PlayStation 5 Development Kit

At Infobip, we have a lot of SDKs, you can check them out here on our SDK page, but what I’ve been calling our NodeJS SDK is just a client library for now.

Why bother building an SDK?

Most people I know who are building SDKs are trying to enable a developer outside of their organisation, be it open source or proprietary, to consume the tools and products being built. I think this is wrong, and for a very simple reason, internal & external developers deserve the same tools.

Yes, external developers need help and ease of onboarding or use to engage with technology. But so do internal developers, it’s not uncommon for organisations to be running different services, with different technologies, and differing knowledge or experience levels.

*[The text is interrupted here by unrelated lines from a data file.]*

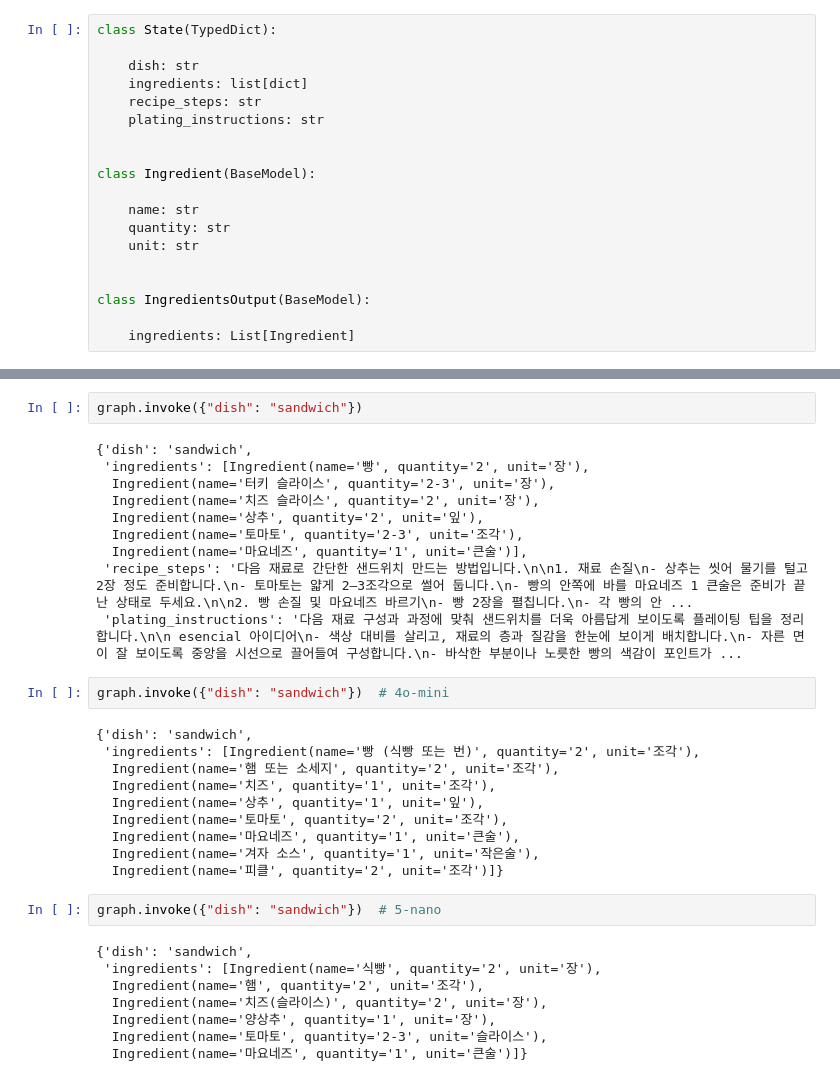
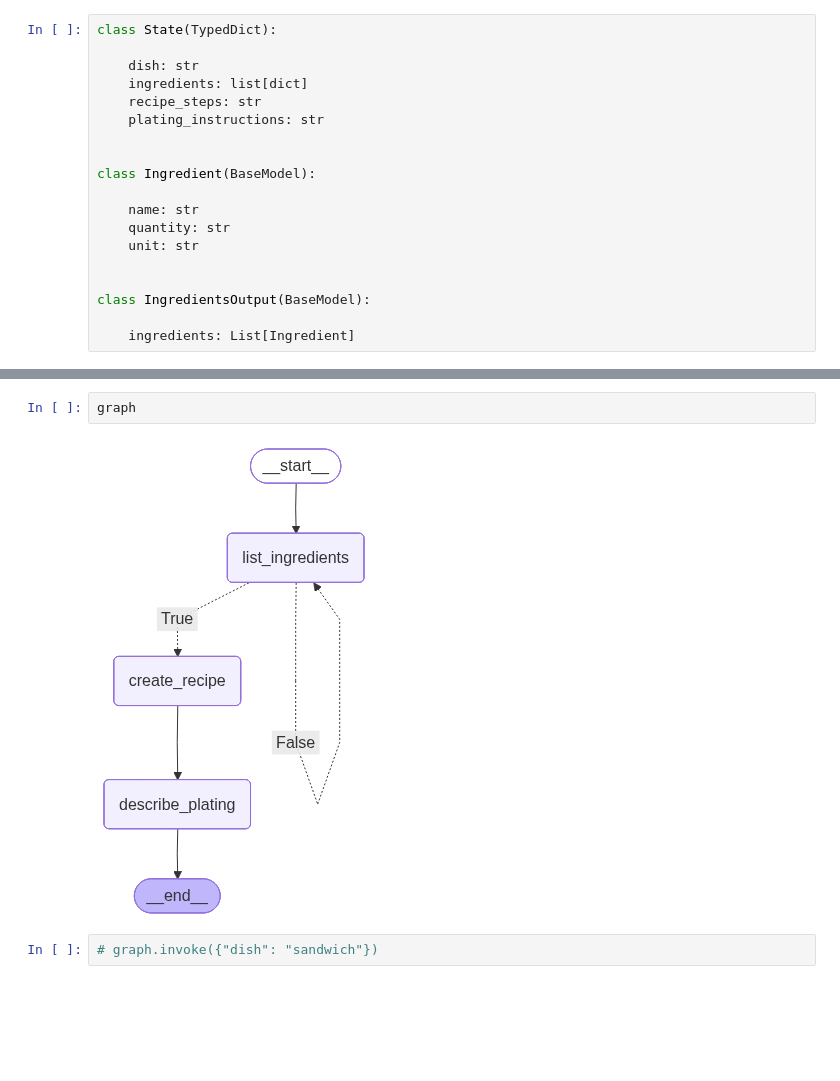
Before and after one commit to wozlsla/ai-agents, a Jupyter notebook: workflow-architectures/main.ipynb, the cells around one changed output, grey strips where cells are left out. Saved outputs shown, nothing was run; the diff lists cells and outputs as text; blank space fills up the shorter version.

```diff
--- a/workflow-architectures/main.ipynb
+++ b/workflow-architectures/main.ipynb
@@ -66,34 +87,6 @@ graph = graph_builder.compile()
+# %%
+graph
+# %% [output]
+[figure, added]
 # %%
-graph.invoke({"dish": "sandwich"})
+# graph.invoke({"dish": "sandwich"})
-# %% [output]
-{'dish': 'sandwich',
- 'ingredients': [Ingredient(name='빵', quantity='2', unit='장'),
-  Ingredient(name='터키 슬라이스', quantity='2-3', unit='장'),
-  Ingredient(name='치즈 슬라이스', quantity='2', unit='장'),
-  Ingredient(name='상추', quantity='2', unit='잎'),
-  Ingredient(name='토마토', quantity='2-3', unit='조각'),
-  Ingredient(name='마요네즈', quantity='1', unit='큰술')],
- 'recipe_steps': '다음 재료로 간단한 샌드위치 만드는 방법입니다.\n\n1. 재료 손질\n- 상추는 씻어 물기를 털고 2장 정도 준비합니다.\n- 토마토는 얇게 2–3조각으로 썰어 둡니다.\n- 빵의 안쪽에 바를 마요네즈 1 큰술은 준비가 끝난 상태로 두세요.\n\n2. 빵 손질 및 마요네즈 바르기\n- 빵 2장을 펼칩니다.\n- 각 빵의 안 ...
- 'plating_instructions': '다음 재료 구성과 과정에 맞춰 샌드위치를 더욱 아름답게 보이도록 플레이팅 팁을 정리합니다.\n\n esencial 아이디어\n- 색상 대비를 살리고, 재료의 층과 질감을 한눈에 보이게 배치합니다.\n- 자른 면이 잘 보이도록 중앙을 시선으로 끌어들여 구성합니다.\n- 바삭한 부분이나 노릇한 빵의 색감이 포인트가 ...
-# %%
-graph.invoke({"dish": "sandwich"})  # 4o-mini
-# %% [output]
-{'dish': 'sandwich',
- 'ingredients': [Ingredient(name='빵 (식빵 또는 번)', quantity='2', unit='조각'),
-  Ingredient(name='햄 또는 소세지', quantity='2', unit='조각'),
-  Ingredient(name='치즈', quantity='1', unit='조각'),
-  Ingredient(name='상추', quantity='1', unit='잎'),
-  Ingredient(name='토마토', quantity='2', unit='조각'),
-  Ingredient(name='마요네즈', quantity='1', unit='큰술'),
-  Ingredient(name='겨자 소스', quantity='1', unit='작은술'),
-  Ingredient(name='피클', quantity='2', unit='조각')]}
-# %%
-graph.invoke({"dish": "sandwich"})  # 5-nano
-# %% [output]
-{'dish': 'sandwich',
- 'ingredients': [Ingredient(name='식빵', quantity='2', unit='장'),
-  Ingredient(name='햄', quantity='2', unit='조각'),
-  Ingredient(name='치즈(슬라이스)', quantity='2', unit='장'),
-  Ingredient(name='양상추', quantity='1', unit='장'),
-  Ingredient(name='토마토', quantity='2-3', unit='슬라이스'),
-  Ingredient(name='마요네즈', quantity='1', unit='큰술')]}
```
Also changed, not shown: parts of 3 cells of this notebook, 1 other file.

Say the organisation you are in has some “legacy” systems running that no one actively works on but are used to grab information or tools that have been brought in over years and never updated. An internal client library providing a consistent set of functions to use them, as well as ETL tooling to make sure older standards are converted to the currently used ones, is a great SDK to build internally and manage. Or you could have REST, GraphQL, and WSDL systems that don’t have specification files or complete documentation on how to handle everything. A well-made SDK could solve that for teams.

Essentially, for internal and external developers, an SDK can lower the learning curve, which leads to speeding up implementation and provides consistency across everything being built.

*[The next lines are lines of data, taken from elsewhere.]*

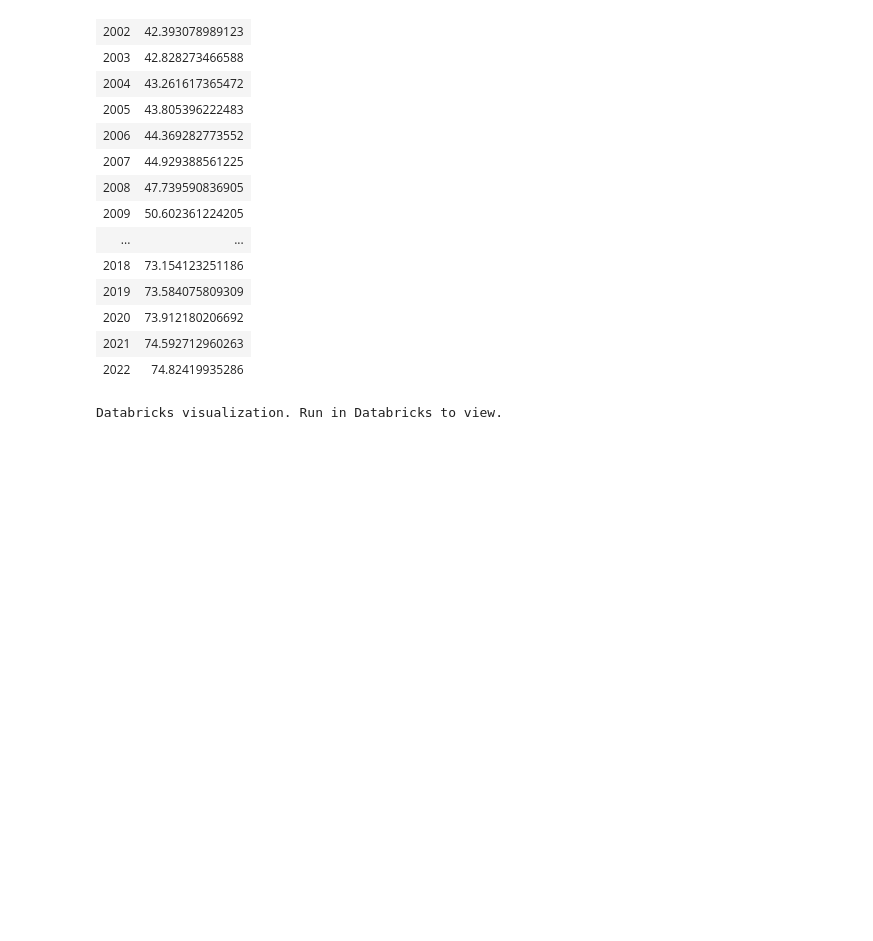
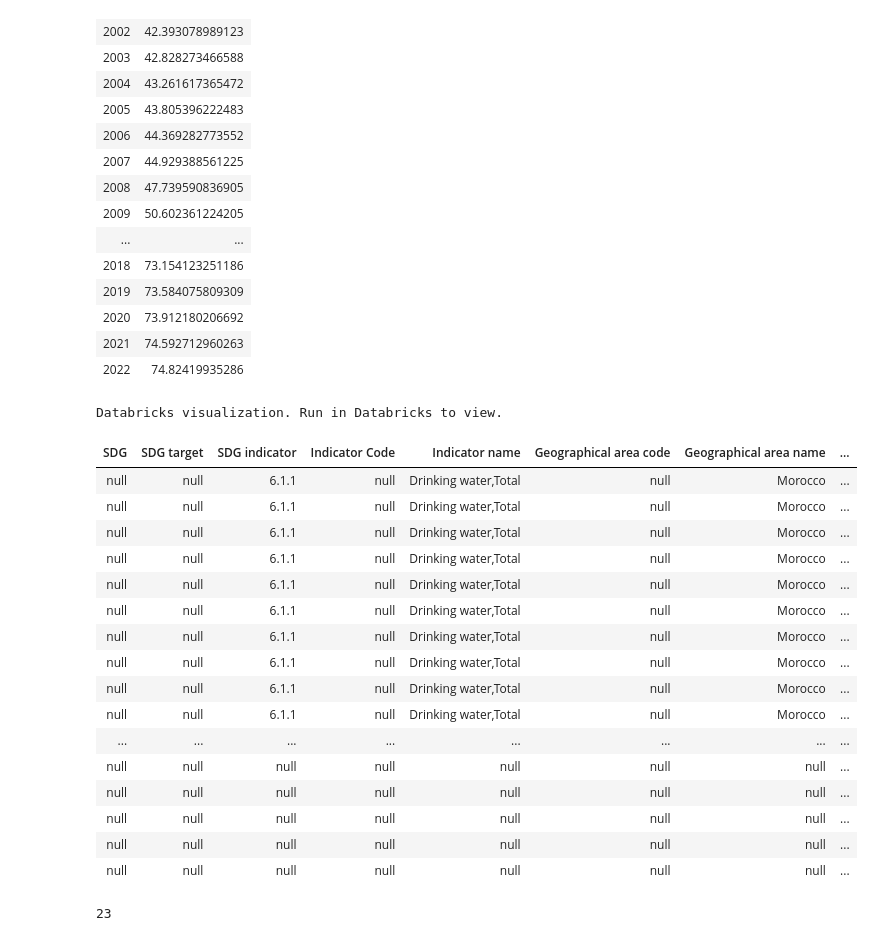
Before and after one commit to TahaMerzouki/water-dep, a Jupyter notebook: src/ingestion/Ingest_population_water_safelly.ipynb, the cells around one changed output. Cells and saved outputs as stored; diff of their text form; code cells hidden in the pictures; blank space fills up the shorter version.

```diff
--- a/src/ingestion/Ingest_population_water_safelly.ipynb
+++ b/src/ingestion/Ingest_population_water_safelly.ipynb
@@ -96,3 +105,24 @@ display(overall_num.filter(col("Year").isNotNull() & col("Value").isNotNull())
 | 2021 | 74.592712960263 |
 | 2022 | 74.82419935286 |
 Databricks visualization. Run in Databricks to view.
+# %%
+urban_improved = spark.read.csv("dbfs:/mnt/waterprojectdl/raw/urban_imporved.csv", header=True)
+display(urban_improved)
+# %% [output]
+| SDG | SDG target | SDG indicator | Indicator Code | Indicator name | Geographical area code | Geographical area name | ... |
+| null | null | 6.1.1 | null | Drinking water,Total | null | Morocco | ... |
+| null | null | 6.1.1 | null | Drinking water,Total | null | Morocco | ... |
+| null | null | 6.1.1 | null | Drinking water,Total | null | Morocco | ... |
+| null | null | 6.1.1 | null | Drinking water,Total | null | Morocco | ... |
+| null | null | 6.1.1 | null | Drinking water,Total | null | Morocco | ... |
+| null | null | 6.1.1 | null | Drinking water,Total | null | Morocco | ... |
+| null | null | 6.1.1 | null | Drinking water,Total | null | Morocco | ... |
+| null | null | 6.1.1 | null | Drinking water,Total | null | Morocco | ... |
+| null | null | 6.1.1 | null | Drinking water,Total | null | Morocco | ... |
+| null | null | 6.1.1 | null | Drinking water,Total | null | Morocco | ... |
+| ... | ... | ... | ... | ... | ... | ... | ... |
+| null | null | null | null | null | null | null | ... |
+| null | null | null | null | null | null | null | ... |
+| null | null | null | null | null | null | null | ... |
+| null | null | null | null | null | null | null | ... |
+| null | null | null | null | null | null | null | ... |
@@ -98,0 +131,5 @@ Databricks visualization. Run in Databricks to view.
+# %%
+# number of rows
+print(urban_improved_cleaned_num.count())
+# %% [output]
+23
```
Also changed, not shown: parts of 14 cells of this notebook.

How can you build one?

SDKs are meant to make life easier for the person using them, so the advice around developing them is rather straightforward.

If you are developing a wrapper library or code to be used or to be imported and used in a code base, follow the instructions and best practices for the languages or frameworks it’s being developed for. For example, if you’re creating it for the Express framework in NodeJS then you’ll need to follow the middleware pattern that it requires.

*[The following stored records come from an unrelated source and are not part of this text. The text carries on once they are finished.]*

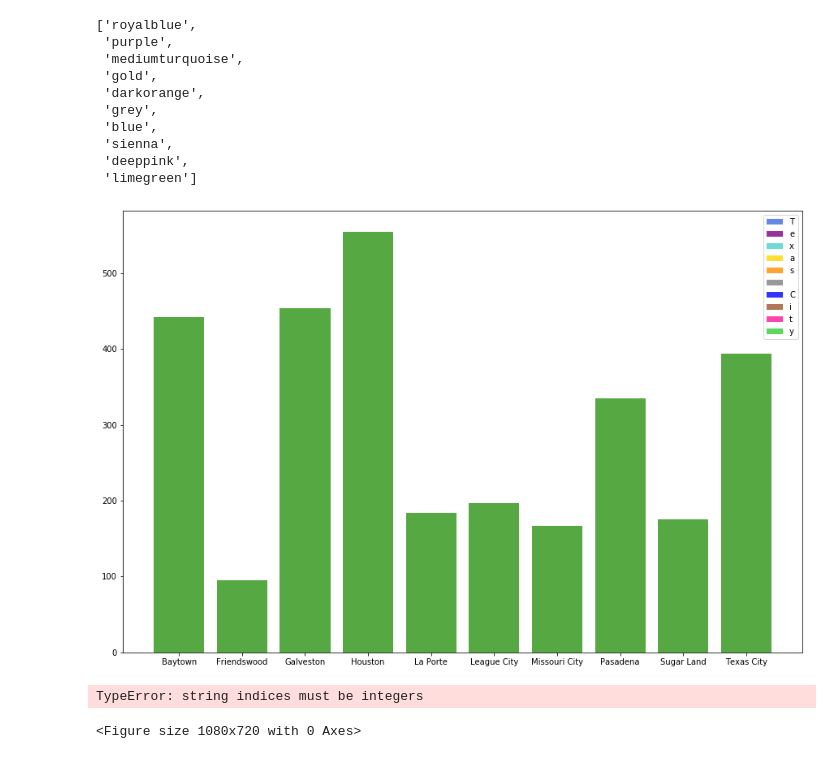
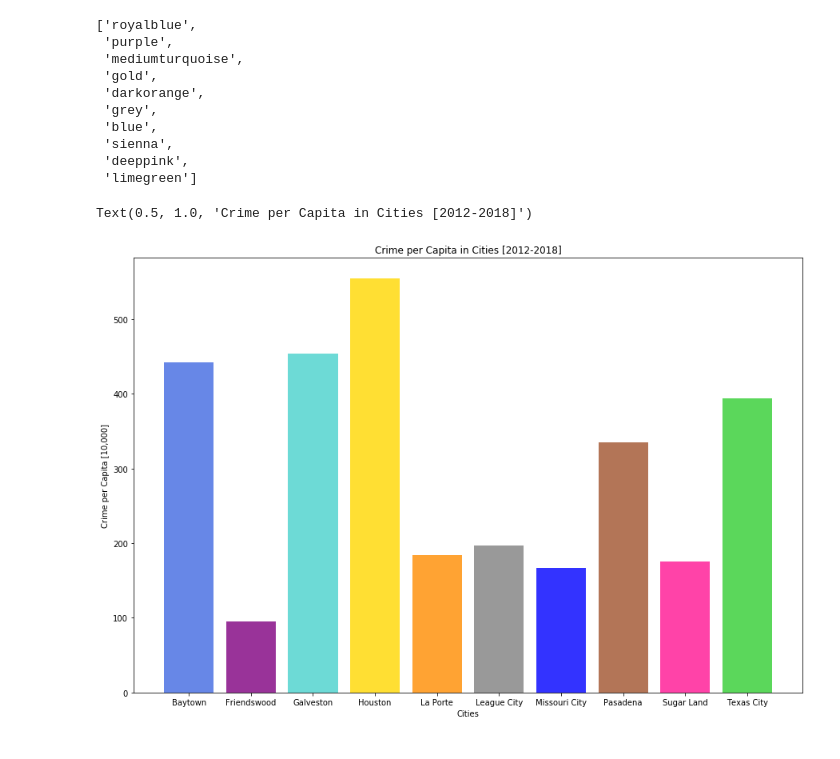
Before and after one commit to andresocorro/project_1, a Jupyter notebook: src_files/CrimeData.ipynb, the cells around one changed output. Drawn from its saved outputs; the diff is of its cells as text; code cells hidden in the pictures.

```diff
--- a/src_files/CrimeData.ipynb
+++ b/src_files/CrimeData.ipynb
@@ -272,27 +270,17 @@ plt.legend(labels = [x for x in city_list], loc="best")
 # %%
 plt.figure(figsize =(15,10))
 
-# plt.legend(labels = [x for x in city_list], loc="best")
-for i, city in enumerate(city_list):
-    plt.bar(x=city_list, height=total_lst, color = colors[i] , alpha=.8, align='center')
-    plt.legend(labels=city_list[i])
+# number_list = [1, 2, 3, 4, 5, 6, 7, 8, 9, 10]
+# for i in number_list:
 
-# plt.legend(labels = [x for x in city_list], loc="best")
+plt.bar(x=city_list, height=total_lst, color = colors , alpha=.8, align='center')
+
+plt.xlabel("Cities")
+plt.ylabel("Crime per Capita [10,000]")
+plt.title("Crime per Capita in Cities [2012-2018]")
 # %% [output]
+Text(0.5, 1.0, 'Crime per Capita in Cities [2012-2018]')
-[figure, old version]
+[figure, new version]
-# %%
-plt.figure(figsize =(15,10))
-
-for i in enumerate(city_list):
-    plt.bar(x=city_list, height=total_lst, color = colors , alpha=.8, align='center', label=city[i])
-
-plt.xlabel("Cities")
-plt.ylabel("Crime per Capita [10,000]")
-plt.title("Crime per Capita in Cities [2012-2018]")
-plt.legend(loc="best")
-# %% [output]
-TypeError: string indices must be integers
-<Figure size 1080x720 with 0 Axes>
 # %%
 # 'Total Crime': total_lst,
 plotdata = pd.DataFrame({'Property Crime': property_lst, 'Violent Crime': violent_lst}, index = city_list)
```
Also changed, not shown: parts of 2 cells of this notebook.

Where possible, use a namespace structure to allow people to only include the parts of the SDK they require if they do not need to use the whole thing. For example, fastify is a web framework in NodeJS and only the core structure needed for routing and requests are within the main fastify module. For everything else, that is expected of a full nuts and bolts framework, they’re included as an ecosystem of @fastify modules, like so The complete list of Fastify modules that make up the frameworks

If you are developing a client library, follow a standard. Don’t hop about code styles, etc., as it’ll defeat the point of being easy to consume. And whenever you have to break the standard, make it known. Most languages and development environments allow you to easily see things like DocBlocks to explain why and also how to consume this edge case.

Let’s move on to something controversial among my peers. Personally, I think it is totally OK to use generators to produce client libraries. If you’re using standards like the OpenAPI Specification, you can use a plethora of generators to produce the first version of your client library codebase. And most importantly, where it isn’t fit for your purposes, you can modify the template, or completely extend the generator to give you the library you want. I definitely endorse this practice, as it’s something we do here at Infobip.

And now for some best practice tips, just to make everyone’s life a little easier to maintain them. Use version control on the code base that’s in-line with the language it’s been developed in. Additionally, where possible, use dependency management tooling and static analysis tools to make the maintenance and security risks manageable.

Top comments (1)

juststevemcd profile image
Steve McDougall

Great insights on SDK development and SDK in general!